The Battle of Versailles
On November 28, 1973, the world's social elite gathered at the Palace of Versailles for an international fashion show. By the time the curtain came down on the evening's spectacle, history had been made and the industry had been forever transformed. This is that story. At the Battle of Versailles, five Americans - Oscar de la Renta, Bill Blass, Anne Klein, Halston, and Stephen Burrows - faced off against the five French designers considered the best in the world - Yves Saint Laurent, Hubert de Givenchy, Pierre Cardin, Emanuel Ungaro, and Marc Bohan of Christian Dior. Against all odds, the American energy and the domination by their fearless models (ten of whom, in a ground-breaking move, were African-American) sent the audience reeling. By the end of the evening, the Americans had transformed their place on the world stage and sowed the seeds for changing the way race, gender, sexuality, and economics would be treated in fashion for decades to come. The in-fighting between ego-inflated designers, the unforeseen obstacles instaging the show on a shoestring, the triumphant win, the vastly different fates of the designers post-show.
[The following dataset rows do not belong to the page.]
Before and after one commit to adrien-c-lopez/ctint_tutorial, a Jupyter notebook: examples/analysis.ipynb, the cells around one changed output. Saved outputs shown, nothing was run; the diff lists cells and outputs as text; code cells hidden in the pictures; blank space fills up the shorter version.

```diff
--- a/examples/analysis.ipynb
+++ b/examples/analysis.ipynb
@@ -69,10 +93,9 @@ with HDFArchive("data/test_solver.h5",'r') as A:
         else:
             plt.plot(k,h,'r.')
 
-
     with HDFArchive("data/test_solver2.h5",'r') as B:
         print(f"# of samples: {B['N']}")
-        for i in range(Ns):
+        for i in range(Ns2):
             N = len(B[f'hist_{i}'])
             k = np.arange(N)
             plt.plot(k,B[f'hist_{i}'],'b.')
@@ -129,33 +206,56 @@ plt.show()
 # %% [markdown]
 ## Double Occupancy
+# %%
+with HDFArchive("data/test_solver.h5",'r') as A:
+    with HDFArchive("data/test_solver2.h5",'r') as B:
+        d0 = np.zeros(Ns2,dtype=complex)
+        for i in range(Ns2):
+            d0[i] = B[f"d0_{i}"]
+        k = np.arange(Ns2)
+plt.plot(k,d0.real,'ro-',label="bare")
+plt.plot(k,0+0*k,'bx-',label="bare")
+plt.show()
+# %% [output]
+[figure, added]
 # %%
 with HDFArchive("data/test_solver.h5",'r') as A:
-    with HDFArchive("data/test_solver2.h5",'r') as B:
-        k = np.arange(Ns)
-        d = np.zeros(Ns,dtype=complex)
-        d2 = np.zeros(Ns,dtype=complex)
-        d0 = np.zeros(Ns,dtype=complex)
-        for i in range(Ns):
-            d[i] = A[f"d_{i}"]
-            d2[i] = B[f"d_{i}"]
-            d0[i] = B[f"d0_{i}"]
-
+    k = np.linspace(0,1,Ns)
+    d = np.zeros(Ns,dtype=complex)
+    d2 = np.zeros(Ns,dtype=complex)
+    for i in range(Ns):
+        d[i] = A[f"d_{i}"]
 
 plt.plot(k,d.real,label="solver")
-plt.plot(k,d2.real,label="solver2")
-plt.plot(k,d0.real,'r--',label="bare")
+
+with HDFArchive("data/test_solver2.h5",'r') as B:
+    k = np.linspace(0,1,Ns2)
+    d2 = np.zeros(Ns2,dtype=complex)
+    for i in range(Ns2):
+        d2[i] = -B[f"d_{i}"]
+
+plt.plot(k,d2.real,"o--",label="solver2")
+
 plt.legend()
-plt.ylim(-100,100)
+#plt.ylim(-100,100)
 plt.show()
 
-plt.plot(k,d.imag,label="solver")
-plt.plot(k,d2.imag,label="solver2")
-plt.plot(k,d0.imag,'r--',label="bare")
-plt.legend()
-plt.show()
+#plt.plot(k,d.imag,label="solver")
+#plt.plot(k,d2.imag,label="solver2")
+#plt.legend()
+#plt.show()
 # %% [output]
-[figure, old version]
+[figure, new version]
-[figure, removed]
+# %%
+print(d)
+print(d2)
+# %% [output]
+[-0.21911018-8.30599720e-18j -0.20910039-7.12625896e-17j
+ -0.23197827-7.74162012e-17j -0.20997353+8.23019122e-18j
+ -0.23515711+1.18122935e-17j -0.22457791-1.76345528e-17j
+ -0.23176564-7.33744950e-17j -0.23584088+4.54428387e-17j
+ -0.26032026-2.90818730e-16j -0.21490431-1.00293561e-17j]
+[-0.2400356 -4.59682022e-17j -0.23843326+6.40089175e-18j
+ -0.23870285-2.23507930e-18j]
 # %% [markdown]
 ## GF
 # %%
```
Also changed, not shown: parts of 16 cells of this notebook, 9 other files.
Robin Givhan's meticulous research brings the event alive and places it firmly in the history of fashion, offering an intimate examination of a single moment that teaches us how the culture of fashion as we now know it came to be.